▶ RECORDS FOR THIS EXERCISE
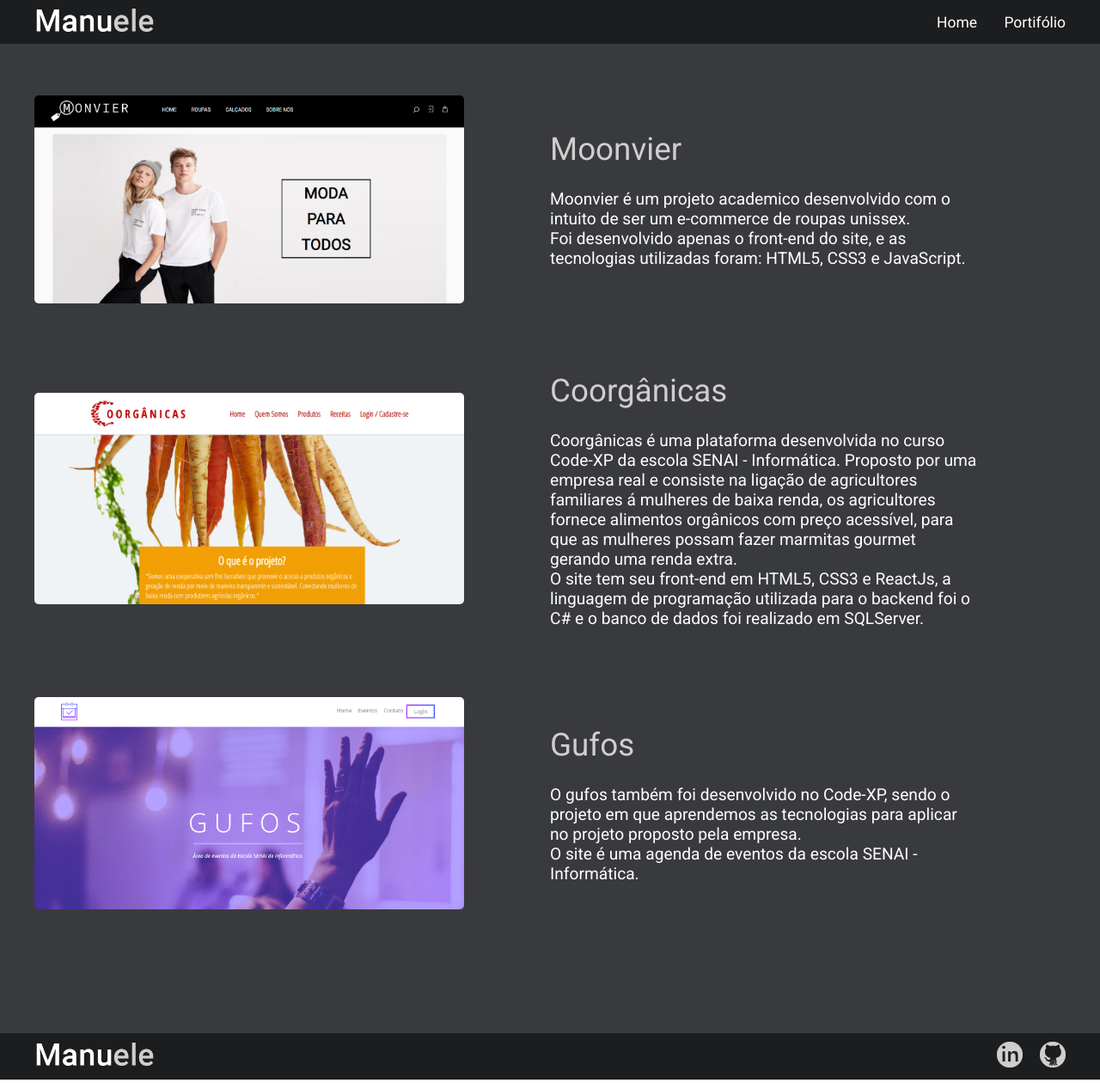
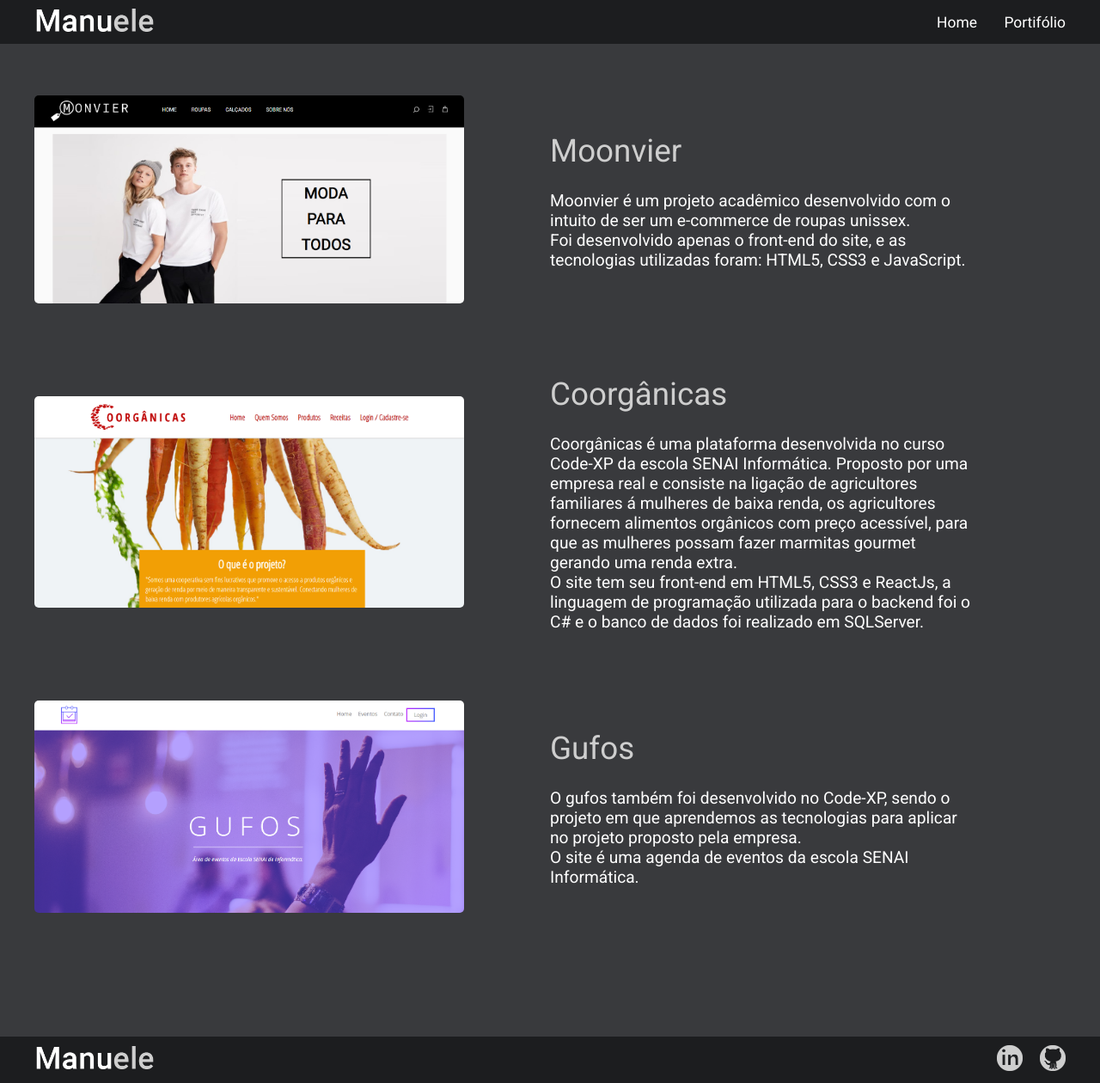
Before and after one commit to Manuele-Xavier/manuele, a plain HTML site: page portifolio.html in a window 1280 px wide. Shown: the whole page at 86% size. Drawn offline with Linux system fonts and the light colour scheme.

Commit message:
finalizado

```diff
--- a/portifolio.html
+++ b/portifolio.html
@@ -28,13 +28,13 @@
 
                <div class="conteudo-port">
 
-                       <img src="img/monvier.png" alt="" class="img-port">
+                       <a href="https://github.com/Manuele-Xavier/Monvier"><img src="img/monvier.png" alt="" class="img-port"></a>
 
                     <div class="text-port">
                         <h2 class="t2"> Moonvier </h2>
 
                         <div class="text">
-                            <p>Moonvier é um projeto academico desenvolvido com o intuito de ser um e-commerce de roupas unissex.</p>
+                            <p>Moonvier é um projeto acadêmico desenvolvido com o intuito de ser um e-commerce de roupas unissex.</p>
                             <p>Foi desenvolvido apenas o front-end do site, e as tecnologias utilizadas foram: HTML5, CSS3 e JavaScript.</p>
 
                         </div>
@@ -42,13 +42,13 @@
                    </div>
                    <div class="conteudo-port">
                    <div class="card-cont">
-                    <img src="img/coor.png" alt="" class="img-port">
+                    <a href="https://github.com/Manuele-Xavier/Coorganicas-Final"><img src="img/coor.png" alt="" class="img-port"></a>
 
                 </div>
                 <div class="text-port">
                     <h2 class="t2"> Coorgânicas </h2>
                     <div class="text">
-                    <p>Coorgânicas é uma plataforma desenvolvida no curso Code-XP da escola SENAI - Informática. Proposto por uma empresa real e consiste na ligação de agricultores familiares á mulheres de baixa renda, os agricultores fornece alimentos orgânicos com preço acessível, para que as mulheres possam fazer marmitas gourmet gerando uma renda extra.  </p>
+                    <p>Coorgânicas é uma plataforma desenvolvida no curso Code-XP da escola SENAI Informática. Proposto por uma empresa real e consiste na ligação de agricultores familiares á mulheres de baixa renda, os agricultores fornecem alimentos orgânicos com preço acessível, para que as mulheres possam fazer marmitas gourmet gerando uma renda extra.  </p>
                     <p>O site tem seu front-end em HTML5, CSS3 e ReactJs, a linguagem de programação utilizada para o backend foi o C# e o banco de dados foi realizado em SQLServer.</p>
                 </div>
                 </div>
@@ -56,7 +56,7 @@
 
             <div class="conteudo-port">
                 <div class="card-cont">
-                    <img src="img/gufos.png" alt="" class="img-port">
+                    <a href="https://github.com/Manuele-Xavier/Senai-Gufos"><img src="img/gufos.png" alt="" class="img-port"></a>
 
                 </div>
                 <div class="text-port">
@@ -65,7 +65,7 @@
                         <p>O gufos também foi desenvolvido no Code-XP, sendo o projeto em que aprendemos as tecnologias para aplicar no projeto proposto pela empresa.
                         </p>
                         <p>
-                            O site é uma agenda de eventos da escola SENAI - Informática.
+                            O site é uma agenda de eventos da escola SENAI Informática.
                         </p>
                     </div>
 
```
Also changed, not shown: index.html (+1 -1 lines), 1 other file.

▶ ASSIGNMENT
Would you give the data above again word for word, minus the pictures?

▶ THE COMPLETED TASK
Before and after one commit to Manuele-Xavier/manuele, a plain HTML site: page portifolio.html in a window 1280 px wide. Shown: the whole page at 86% size. Drawn offline with Linux system fonts and the light colour scheme.

Commit message:
finalizado

```diff
--- a/portifolio.html
+++ b/portifolio.html
@@ -28,13 +28,13 @@
 
                <div class="conteudo-port">
 
-                       <img src="img/monvier.png" alt="" class="img-port">
+                       <a href="https://github.com/Manuele-Xavier/Monvier"><img src="img/monvier.png" alt="" class="img-port"></a>
 
                     <div class="text-port">
                         <h2 class="t2"> Moonvier </h2>
 
                         <div class="text">
-                            <p>Moonvier é um projeto academico desenvolvido com o intuito de ser um e-commerce de roupas unissex.</p>
+                            <p>Moonvier é um projeto acadêmico desenvolvido com o intuito de ser um e-commerce de roupas unissex.</p>
                             <p>Foi desenvolvido apenas o front-end do site, e as tecnologias utilizadas foram: HTML5, CSS3 e JavaScript.</p>
 
                         </div>
@@ -42,13 +42,13 @@
                    </div>
                    <div class="conteudo-port">
                    <div class="card-cont">
-                    <img src="img/coor.png" alt="" class="img-port">
+                    <a href="https://github.com/Manuele-Xavier/Coorganicas-Final"><img src="img/coor.png" alt="" class="img-port"></a>
 
                 </div>
                 <div class="text-port">
                     <h2 class="t2"> Coorgânicas </h2>
                     <div class="text">
-                    <p>Coorgânicas é uma plataforma desenvolvida no curso Code-XP da escola SENAI - Informática. Proposto por uma empresa real e consiste na ligação de agricultores familiares á mulheres de baixa renda, os agricultores fornece alimentos orgânicos com preço acessível, para que as mulheres possam fazer marmitas gourmet gerando uma renda extra.  </p>
+                    <p>Coorgânicas é uma plataforma desenvolvida no curso Code-XP da escola SENAI Informática. Proposto por uma empresa real e consiste na ligação de agricultores familiares á mulheres de baixa renda, os agricultores fornecem alimentos orgânicos com preço acessível, para que as mulheres possam fazer marmitas gourmet gerando uma renda extra.  </p>
                     <p>O site tem seu front-end em HTML5, CSS3 e ReactJs, a linguagem de programação utilizada para o backend foi o C# e o banco de dados foi realizado em SQLServer.</p>
                 </div>
                 </div>
@@ -56,7 +56,7 @@
 
             <div class="conteudo-port">
                 <div class="card-cont">
-                    <img src="img/gufos.png" alt="" class="img-port">
+                    <a href="https://github.com/Manuele-Xavier/Senai-Gufos"><img src="img/gufos.png" alt="" class="img-port"></a>
 
                 </div>
                 <div class="text-port">
@@ -65,7 +65,7 @@
                         <p>O gufos também foi desenvolvido no Code-XP, sendo o projeto em que aprendemos as tecnologias para aplicar no projeto proposto pela empresa.
                         </p>
                         <p>
-                            O site é uma agenda de eventos da escola SENAI - Informática.
+                            O site é uma agenda de eventos da escola SENAI Informática.
                         </p>
                     </div>
 
```
Also changed, not shown: index.html (+1 -1 lines), 1 other file.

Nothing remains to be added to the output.